The holidays can be an exciting time—full of gatherings of friends and family, beautiful lights, delicious food, gifts and more. It can also be stressful with many demands on your time, money and physical and emotional energy. Here are the top suggestions from WHA’s behavioral health team for maintaining your health when faced with holiday stress.
It can be easy to skimp on shut-eye when you need to get the baking done, gifts wrapped, cards written and last-minute errands run. However, less sleep will leave you less productive and more stressed and irritable. If that isn’t enough motivation to hit the sack at a reasonable hour, remember that lack of sleep is associated with higher levels of the stress hormone cortisol, which increases your appetite and can lead to weight gain.

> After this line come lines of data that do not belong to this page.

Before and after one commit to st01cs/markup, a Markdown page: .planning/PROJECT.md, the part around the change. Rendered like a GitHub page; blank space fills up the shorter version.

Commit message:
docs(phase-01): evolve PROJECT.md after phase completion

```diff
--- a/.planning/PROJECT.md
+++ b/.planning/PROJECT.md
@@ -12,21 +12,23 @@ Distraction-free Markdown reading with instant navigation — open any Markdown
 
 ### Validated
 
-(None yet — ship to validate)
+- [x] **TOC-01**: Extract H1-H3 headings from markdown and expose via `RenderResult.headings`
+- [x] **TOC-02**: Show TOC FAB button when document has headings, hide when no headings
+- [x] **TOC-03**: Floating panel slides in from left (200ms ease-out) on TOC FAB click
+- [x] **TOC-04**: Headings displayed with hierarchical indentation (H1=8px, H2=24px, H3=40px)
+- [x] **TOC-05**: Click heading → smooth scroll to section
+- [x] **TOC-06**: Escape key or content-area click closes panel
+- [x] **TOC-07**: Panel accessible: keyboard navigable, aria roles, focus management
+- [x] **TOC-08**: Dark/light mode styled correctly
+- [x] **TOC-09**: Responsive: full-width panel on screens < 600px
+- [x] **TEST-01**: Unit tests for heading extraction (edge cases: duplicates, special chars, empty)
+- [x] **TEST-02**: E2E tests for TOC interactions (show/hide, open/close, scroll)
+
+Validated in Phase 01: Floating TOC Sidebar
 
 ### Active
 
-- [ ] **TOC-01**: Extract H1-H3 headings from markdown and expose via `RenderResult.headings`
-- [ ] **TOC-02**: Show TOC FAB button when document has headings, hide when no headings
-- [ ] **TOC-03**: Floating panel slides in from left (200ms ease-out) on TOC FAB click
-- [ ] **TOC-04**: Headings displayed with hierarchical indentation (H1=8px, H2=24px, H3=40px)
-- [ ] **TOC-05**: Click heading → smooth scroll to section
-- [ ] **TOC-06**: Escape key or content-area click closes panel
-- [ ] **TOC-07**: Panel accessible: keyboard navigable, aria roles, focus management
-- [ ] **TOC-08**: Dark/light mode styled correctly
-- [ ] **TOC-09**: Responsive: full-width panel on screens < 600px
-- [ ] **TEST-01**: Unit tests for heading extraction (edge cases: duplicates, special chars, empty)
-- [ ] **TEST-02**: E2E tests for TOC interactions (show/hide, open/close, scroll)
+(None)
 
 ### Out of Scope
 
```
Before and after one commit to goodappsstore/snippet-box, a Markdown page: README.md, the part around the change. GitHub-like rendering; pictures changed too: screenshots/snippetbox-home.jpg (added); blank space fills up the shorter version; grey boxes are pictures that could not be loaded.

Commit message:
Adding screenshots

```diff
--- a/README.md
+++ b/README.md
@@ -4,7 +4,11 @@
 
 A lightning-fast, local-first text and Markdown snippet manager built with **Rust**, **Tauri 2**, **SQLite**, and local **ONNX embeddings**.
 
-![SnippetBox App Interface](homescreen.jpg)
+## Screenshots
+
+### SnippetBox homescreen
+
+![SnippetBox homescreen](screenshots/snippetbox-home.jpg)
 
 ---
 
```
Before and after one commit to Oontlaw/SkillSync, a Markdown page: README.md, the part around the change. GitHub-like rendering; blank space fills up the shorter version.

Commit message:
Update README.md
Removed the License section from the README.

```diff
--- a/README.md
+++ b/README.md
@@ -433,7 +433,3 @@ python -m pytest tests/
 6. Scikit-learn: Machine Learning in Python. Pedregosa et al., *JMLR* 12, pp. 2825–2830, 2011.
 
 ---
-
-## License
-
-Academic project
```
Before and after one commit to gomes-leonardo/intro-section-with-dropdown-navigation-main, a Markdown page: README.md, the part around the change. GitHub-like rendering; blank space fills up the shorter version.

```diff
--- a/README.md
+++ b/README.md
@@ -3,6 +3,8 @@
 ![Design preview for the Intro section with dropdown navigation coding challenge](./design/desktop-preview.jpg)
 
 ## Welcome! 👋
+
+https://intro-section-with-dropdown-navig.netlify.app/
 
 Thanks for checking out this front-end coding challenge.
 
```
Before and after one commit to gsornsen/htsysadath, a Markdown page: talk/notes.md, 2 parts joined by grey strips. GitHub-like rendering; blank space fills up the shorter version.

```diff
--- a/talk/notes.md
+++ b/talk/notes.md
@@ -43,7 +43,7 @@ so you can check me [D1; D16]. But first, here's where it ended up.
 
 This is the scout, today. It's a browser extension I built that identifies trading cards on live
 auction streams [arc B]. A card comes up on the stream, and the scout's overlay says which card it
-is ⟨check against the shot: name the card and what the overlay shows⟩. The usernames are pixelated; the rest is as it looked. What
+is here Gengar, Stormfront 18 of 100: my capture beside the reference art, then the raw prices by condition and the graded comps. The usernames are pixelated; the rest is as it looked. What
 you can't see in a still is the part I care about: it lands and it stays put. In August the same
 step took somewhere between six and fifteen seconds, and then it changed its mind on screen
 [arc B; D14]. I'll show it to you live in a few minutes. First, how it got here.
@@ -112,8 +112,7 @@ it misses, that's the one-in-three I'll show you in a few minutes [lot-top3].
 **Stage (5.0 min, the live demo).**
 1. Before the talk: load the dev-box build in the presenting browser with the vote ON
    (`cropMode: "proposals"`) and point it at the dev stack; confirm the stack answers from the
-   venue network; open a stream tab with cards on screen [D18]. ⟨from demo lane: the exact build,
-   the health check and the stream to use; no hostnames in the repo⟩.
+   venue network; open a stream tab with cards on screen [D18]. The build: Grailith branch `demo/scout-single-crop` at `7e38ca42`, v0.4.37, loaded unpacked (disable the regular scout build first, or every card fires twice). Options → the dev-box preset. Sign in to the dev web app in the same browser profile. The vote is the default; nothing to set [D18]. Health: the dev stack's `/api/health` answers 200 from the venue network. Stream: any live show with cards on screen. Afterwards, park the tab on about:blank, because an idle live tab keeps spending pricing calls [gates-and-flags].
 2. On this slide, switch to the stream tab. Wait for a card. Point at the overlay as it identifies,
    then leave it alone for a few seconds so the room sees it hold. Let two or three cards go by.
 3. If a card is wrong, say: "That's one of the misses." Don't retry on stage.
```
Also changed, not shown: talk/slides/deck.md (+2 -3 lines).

2. Pay attention to alcohol intake.
Many social events crammed into a short period of time—a.k.a., the holidays—can be associated with binge drinking. For women, binge drinking is defined as drinking four or more drinks on the same occasion at least one day in the past 30 days. Binge drinking is associated with some not-so-festive outcomes, including: poor sleep, impaired cognitive function (even after the alcohol has cleared your system), depression, anxiety, motor vehicle accidents and overall reduced quality of life.
3. Set Limits.
Gift limits, time limits, money limits, food limits—set all the limits you need to feel comfortable.
- Uncle Eddie get loud after dinner? Excuse yourself for a walk!
- Big family? Agree on a gift theme or quantity/dollar limit. Or pick names for adult gift giving so you don’t have to run yourself ragged (and broke) finding the perfect something for everyone.
- Too many party/gathering invitations? Decide on a reasonable number for a typical week or weekend and once you hit that number start saying no. It feels better than you think!
- Grandma always trying to get you to eat one more slice of pie? Practice saying no prior to the family gathering or choose an ally who agrees to set limits with you.
4. Set realistic expectations.
Examine your holiday expectations with the assistance of a behaviorist—most disappointments happen during the holidays because of unfulfilling past holiday experiences or unrealistic expectations, which can increase stress and lead to breaking already established good habits.
5. Stay active.
All of the demands on your time and energy will feel more manageable if you can work in some daily physical activity. If you can’t fit in a 30-60 minute workout, try for three 10-minute walk breaks spread throughout the day.
Above all else, try to keep this time in perspective. Remember that things do not have to be perfect to be fun, memorable or meaningful. In fact, things NOT going as planned or hoped is often what creates lasting family memories!
If you believe stress or life circumstances around the holidays—or anytime—are preventing you from maintaining your health, ask your WHA provider for a referral to one of our behavioral health specialists.